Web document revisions
===============

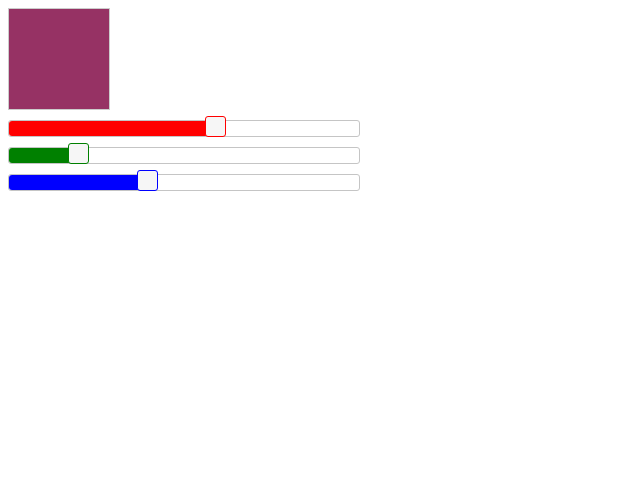
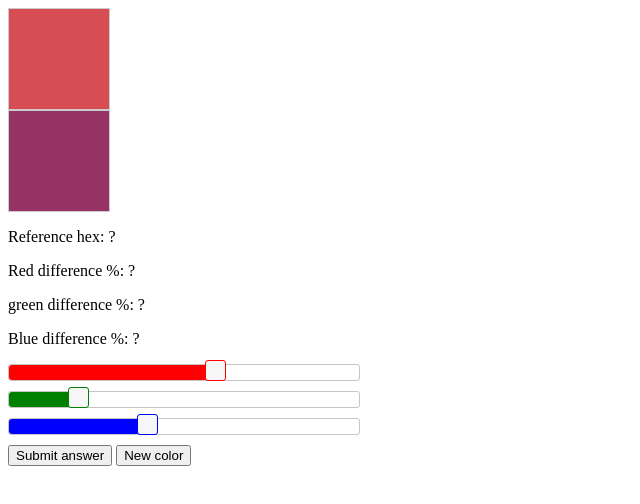
Before and after one commit to BrunoHrv/WebSysHW2, a plain HTML site: page index.html in a window 1280 px wide. Shown: the whole page, without its empty margins (0-640 px from the left). Drawn offline with nearby package versions, Linux system fonts and the light colour scheme.

Commit message:
basically complete needs to be cleaned up

```diff
--- a/index.html
+++ b/index.html
@@ -12,6 +12,14 @@ width: 100px;
 		height: 100px;
 		border: solid 1px #ccc;
 		}
+
+		#reference
+		{
+		width: 100px;
+		height: 100px;
+		border: solid 1px #ccc;
+		}
+
 		#redslide, #greenslide, #blueslide
 		{
 		height: 15px;
@@ -45,6 +53,8 @@ border-color: blue;
 		}
 	</style>
 	<script language="javascript">
+
+
 		$(document).ready(function () {
 			$("#redslide, #greenslide, #blueslide").slider({
 			orientation: "horizontal",
@@ -57,14 +67,52 @@ change: showOutput
 			$("#redslide").slider("value", 150);
 			$("#greenslide").slider("value", 50);
 			$("#blueslide").slider("value", 100);
+			generateReferenceRGB();
 
 		});
+
+		//global variables to store reference colors
+		var referenceRed;
+		var referenceGreen;
+		var referenceBlue;
+		var hexColor;
+
+		function evaluateSolution(){
+
+			//calculate difference percentages
+			var redPercentage = (Math.abs( $("#redslide").slider("value") - referenceRed ) / 255) *100;
+			var greenPercentage = (Math.abs( $("#greenslide").slider("value") - referenceGreen ) / 255) *100;
+			var bluePercentage = (Math.abs( $("#blueslide").slider("value") - referenceBlue ) / 255) *100;
+
+			document.getElementById("#hexAnswer").innerHTML = "Reference hex: #" + hexColor; //reveal hexcolor
+			document.getElementById("#redAnswer").innerHTML = "Red difference %: " + redPercentage;
+			document.getElementById("#greenAnswer").innerHTML = "Green difference %: " + greenPercentage;
+			document.getElementById("#blueAnswer").innerHTML = "Blue difference %: " + bluePercentage;
+
+		}
+
+		function newGame(){
+
+			//reset solution values
+			document.getElementById("#hexAnswer").innerHTML = "Reference hex: ? "; //reveal hexcolor
+			document.getElementById("#redAnswer").innerHTML = "Red difference %: ?";
+			document.getElementById("#greenAnswer").innerHTML = "Green difference %: ?";
+			document.getElementById("#blueAnswer").innerHTML = "Blue difference %: ?";
+
+			//change reference color
+			generateReferenceRGB();
+
+		}
+
+
 		function showOutput() {
 			var hexa = getHexaFromRGB($("#redslide").slider("value"),
 			$("#greenslide").slider("value"),
 			$("#blueslide").slider("value"));
 			$("#output").css("background-color", "#" + hexa);
+
 		}
+
 
 		function getHexaFromRGB(r, g, b) {
 			var hexa = [r.toString(16), g.toString(16), b.toString(16)];
@@ -75,16 +123,50 @@ hexa[nr] = "0" + val;
 			});
 			return hexa.join("").toUpperCase();
 		}
+
+
+		function generateReferenceRGB() {
+
+			// randomize rgb reference values
+			referenceRed = Math.floor((Math.random() * 255) + 0);
+			referenceGreen = Math.floor((Math.random() * 255) + 0);
+			referenceBlue = Math.floor((Math.random() * 255) + 0);
+
+			//turn shit into a hex code
+			var referenceHex = [referenceRed.toString(16), referenceGreen.toString(16), referenceBlue.toString(16)];
+			$.each(referenceHex, function (nr, val) {
+			if (val.length === 1) {
+			referenceHex[nr] = "0" + val;
+			}
+			});
+
+			hexColor = referenceHex.join("").toUpperCase();
+
+			 //change reference block color
+			$("#reference").css("background-color", "#" + hexColor);
+
+		}
+
 	</script>
 	</head>
 	<body>
+		<div id="reference">
+		</div>
+
 		<div id="output">
 		</div>
+		<p id="#hexAnswer">Reference hex: ? </p>
+		<p id="#redAnswer">Red difference %: ? </p>
+		<p id="#greenAnswer">green difference %: ? </p>
+		<p id="#blueAnswer">Blue difference %: ? </p>
+
 		<div id="redslide">
 		</div>
 		<div id="greenslide">
 		</div>
 		<div id="blueslide">
 		</div>
+		<button onclick="evaluateSolution()">Submit answer</button>
+		<button onclick="newGame()">New color</button>
 	</body>
 </html>
```
Lines whose indentation alone changed are shown as unchanged.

===============

◆ Assigned task
Please set down the records above word for word and omit their pictures.

◆ Answer for this exercise
Before and after one commit to BrunoHrv/WebSysHW2, a plain HTML site: page index.html in a window 1280 px wide. Shown: the whole page, without its empty margins (0-640 px from the left). Drawn offline with nearby package versions, Linux system fonts and the light colour scheme.

Commit message:
basically complete needs to be cleaned up

```diff
--- a/index.html
+++ b/index.html
@@ -12,6 +12,14 @@ width: 100px;
 		height: 100px;
 		border: solid 1px #ccc;
 		}
+
+		#reference
+		{
+		width: 100px;
+		height: 100px;
+		border: solid 1px #ccc;
+		}
+
 		#redslide, #greenslide, #blueslide
 		{
 		height: 15px;
@@ -45,6 +53,8 @@ border-color: blue;
 		}
 	</style>
 	<script language="javascript">
+
+
 		$(document).ready(function () {
 			$("#redslide, #greenslide, #blueslide").slider({
 			orientation: "horizontal",
@@ -57,14 +67,52 @@ change: showOutput
 			$("#redslide").slider("value", 150);
 			$("#greenslide").slider("value", 50);
 			$("#blueslide").slider("value", 100);
+			generateReferenceRGB();
 
 		});
+
+		//global variables to store reference colors
+		var referenceRed;
+		var referenceGreen;
+		var referenceBlue;
+		var hexColor;
+
+		function evaluateSolution(){
+
+			//calculate difference percentages
+			var redPercentage = (Math.abs( $("#redslide").slider("value") - referenceRed ) / 255) *100;
+			var greenPercentage = (Math.abs( $("#greenslide").slider("value") - referenceGreen ) / 255) *100;
+			var bluePercentage = (Math.abs( $("#blueslide").slider("value") - referenceBlue ) / 255) *100;
+
+			document.getElementById("#hexAnswer").innerHTML = "Reference hex: #" + hexColor; //reveal hexcolor
+			document.getElementById("#redAnswer").innerHTML = "Red difference %: " + redPercentage;
+			document.getElementById("#greenAnswer").innerHTML = "Green difference %: " + greenPercentage;
+			document.getElementById("#blueAnswer").innerHTML = "Blue difference %: " + bluePercentage;
+
+		}
+
+		function newGame(){
+
+			//reset solution values
+			document.getElementById("#hexAnswer").innerHTML = "Reference hex: ? "; //reveal hexcolor
+			document.getElementById("#redAnswer").innerHTML = "Red difference %: ?";
+			document.getElementById("#greenAnswer").innerHTML = "Green difference %: ?";
+			document.getElementById("#blueAnswer").innerHTML = "Blue difference %: ?";
+
+			//change reference color
+			generateReferenceRGB();
+
+		}
+
+
 		function showOutput() {
 			var hexa = getHexaFromRGB($("#redslide").slider("value"),
 			$("#greenslide").slider("value"),
 			$("#blueslide").slider("value"));
 			$("#output").css("background-color", "#" + hexa);
+
 		}
+
 
 		function getHexaFromRGB(r, g, b) {
 			var hexa = [r.toString(16), g.toString(16), b.toString(16)];
@@ -75,16 +123,50 @@ hexa[nr] = "0" + val;
 			});
 			return hexa.join("").toUpperCase();
 		}
+
+
+		function generateReferenceRGB() {
+
+			// randomize rgb reference values
+			referenceRed = Math.floor((Math.random() * 255) + 0);
+			referenceGreen = Math.floor((Math.random() * 255) + 0);
+			referenceBlue = Math.floor((Math.random() * 255) + 0);
+
+			//turn shit into a hex code
+			var referenceHex = [referenceRed.toString(16), referenceGreen.toString(16), referenceBlue.toString(16)];
+			$.each(referenceHex, function (nr, val) {
+			if (val.length === 1) {
+			referenceHex[nr] = "0" + val;
+			}
+			});
+
+			hexColor = referenceHex.join("").toUpperCase();
+
+			 //change reference block color
+			$("#reference").css("background-color", "#" + hexColor);
+
+		}
+
 	</script>
 	</head>
 	<body>
+		<div id="reference">
+		</div>
+
 		<div id="output">
 		</div>
+		<p id="#hexAnswer">Reference hex: ? </p>
+		<p id="#redAnswer">Red difference %: ? </p>
+		<p id="#greenAnswer">green difference %: ? </p>
+		<p id="#blueAnswer">Blue difference %: ? </p>
+
 		<div id="redslide">
 		</div>
 		<div id="greenslide">
 		</div>
 		<div id="blueslide">
 		</div>
+		<button onclick="evaluateSolution()">Submit answer</button>
+		<button onclick="newGame()">New color</button>
 	</body>
 </html>
```
Lines whose indentation alone changed are shown as unchanged.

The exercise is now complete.